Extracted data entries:
Content starts

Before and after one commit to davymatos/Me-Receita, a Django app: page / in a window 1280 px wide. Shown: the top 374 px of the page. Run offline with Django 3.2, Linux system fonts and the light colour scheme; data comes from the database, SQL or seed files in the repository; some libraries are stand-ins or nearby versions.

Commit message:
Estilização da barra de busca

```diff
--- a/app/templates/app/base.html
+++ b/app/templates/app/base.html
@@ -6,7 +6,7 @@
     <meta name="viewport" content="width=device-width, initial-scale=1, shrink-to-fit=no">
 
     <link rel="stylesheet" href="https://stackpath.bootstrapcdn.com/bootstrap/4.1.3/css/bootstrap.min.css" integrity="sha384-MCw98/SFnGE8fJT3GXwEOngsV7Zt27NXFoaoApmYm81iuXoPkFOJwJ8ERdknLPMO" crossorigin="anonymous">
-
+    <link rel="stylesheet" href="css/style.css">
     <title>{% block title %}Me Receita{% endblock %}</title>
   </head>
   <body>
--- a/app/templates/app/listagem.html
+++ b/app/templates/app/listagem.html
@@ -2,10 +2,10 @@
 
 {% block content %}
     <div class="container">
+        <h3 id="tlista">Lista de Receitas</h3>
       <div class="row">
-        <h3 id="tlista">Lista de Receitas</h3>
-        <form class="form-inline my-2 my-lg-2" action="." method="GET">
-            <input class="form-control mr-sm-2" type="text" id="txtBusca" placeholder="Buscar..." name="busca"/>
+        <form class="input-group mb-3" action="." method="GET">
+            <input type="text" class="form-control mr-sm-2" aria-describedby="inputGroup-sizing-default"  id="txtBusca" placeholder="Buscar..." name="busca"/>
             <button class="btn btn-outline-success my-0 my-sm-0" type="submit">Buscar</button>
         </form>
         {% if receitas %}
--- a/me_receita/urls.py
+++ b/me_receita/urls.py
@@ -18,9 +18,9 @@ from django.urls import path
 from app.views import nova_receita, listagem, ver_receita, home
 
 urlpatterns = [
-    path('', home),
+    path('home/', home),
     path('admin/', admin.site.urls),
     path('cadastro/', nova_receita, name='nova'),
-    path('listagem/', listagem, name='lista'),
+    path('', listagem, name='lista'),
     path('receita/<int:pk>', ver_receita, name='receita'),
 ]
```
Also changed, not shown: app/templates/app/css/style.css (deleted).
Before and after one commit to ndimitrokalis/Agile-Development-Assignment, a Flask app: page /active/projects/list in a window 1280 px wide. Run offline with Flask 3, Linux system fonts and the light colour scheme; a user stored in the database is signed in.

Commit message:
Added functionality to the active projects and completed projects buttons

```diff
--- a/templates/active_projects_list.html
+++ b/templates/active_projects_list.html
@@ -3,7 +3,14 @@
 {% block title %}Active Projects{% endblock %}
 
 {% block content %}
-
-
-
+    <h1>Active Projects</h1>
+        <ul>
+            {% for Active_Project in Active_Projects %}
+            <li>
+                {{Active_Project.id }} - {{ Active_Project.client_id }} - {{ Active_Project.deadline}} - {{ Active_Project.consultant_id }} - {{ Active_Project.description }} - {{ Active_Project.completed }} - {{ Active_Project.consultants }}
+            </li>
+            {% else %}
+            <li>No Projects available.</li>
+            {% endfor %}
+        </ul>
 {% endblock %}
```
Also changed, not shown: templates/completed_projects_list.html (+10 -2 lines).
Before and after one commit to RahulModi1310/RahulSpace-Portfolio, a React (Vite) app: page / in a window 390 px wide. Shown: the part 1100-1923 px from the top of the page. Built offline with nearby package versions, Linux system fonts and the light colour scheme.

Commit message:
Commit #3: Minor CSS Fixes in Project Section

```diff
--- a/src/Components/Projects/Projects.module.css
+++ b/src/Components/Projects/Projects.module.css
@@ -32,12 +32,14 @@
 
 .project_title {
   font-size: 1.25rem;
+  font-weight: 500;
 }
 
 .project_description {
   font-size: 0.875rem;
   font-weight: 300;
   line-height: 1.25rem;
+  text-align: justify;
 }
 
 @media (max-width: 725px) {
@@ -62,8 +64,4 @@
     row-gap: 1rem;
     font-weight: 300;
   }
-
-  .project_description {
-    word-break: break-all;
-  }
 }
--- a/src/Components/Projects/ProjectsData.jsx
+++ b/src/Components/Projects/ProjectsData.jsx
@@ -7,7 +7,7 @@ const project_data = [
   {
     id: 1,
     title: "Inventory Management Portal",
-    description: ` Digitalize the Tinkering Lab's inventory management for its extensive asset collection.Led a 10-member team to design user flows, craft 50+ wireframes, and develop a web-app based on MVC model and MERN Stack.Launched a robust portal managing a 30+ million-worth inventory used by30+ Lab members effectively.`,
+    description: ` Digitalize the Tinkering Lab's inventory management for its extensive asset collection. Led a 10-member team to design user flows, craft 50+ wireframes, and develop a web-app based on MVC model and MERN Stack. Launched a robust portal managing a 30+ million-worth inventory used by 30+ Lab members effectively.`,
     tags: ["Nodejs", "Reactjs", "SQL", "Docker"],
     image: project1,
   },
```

Content ends

● **TASK ITEM**:
Copy each line of the records containing the string "urls".

● **ANSWER BELOW**:
--- a/me_receita/urls.py
+++ b/me_receita/urls.py
@@ -18,9 +18,9 @@ from django.urls import path
     path('admin/', admin.site.urls),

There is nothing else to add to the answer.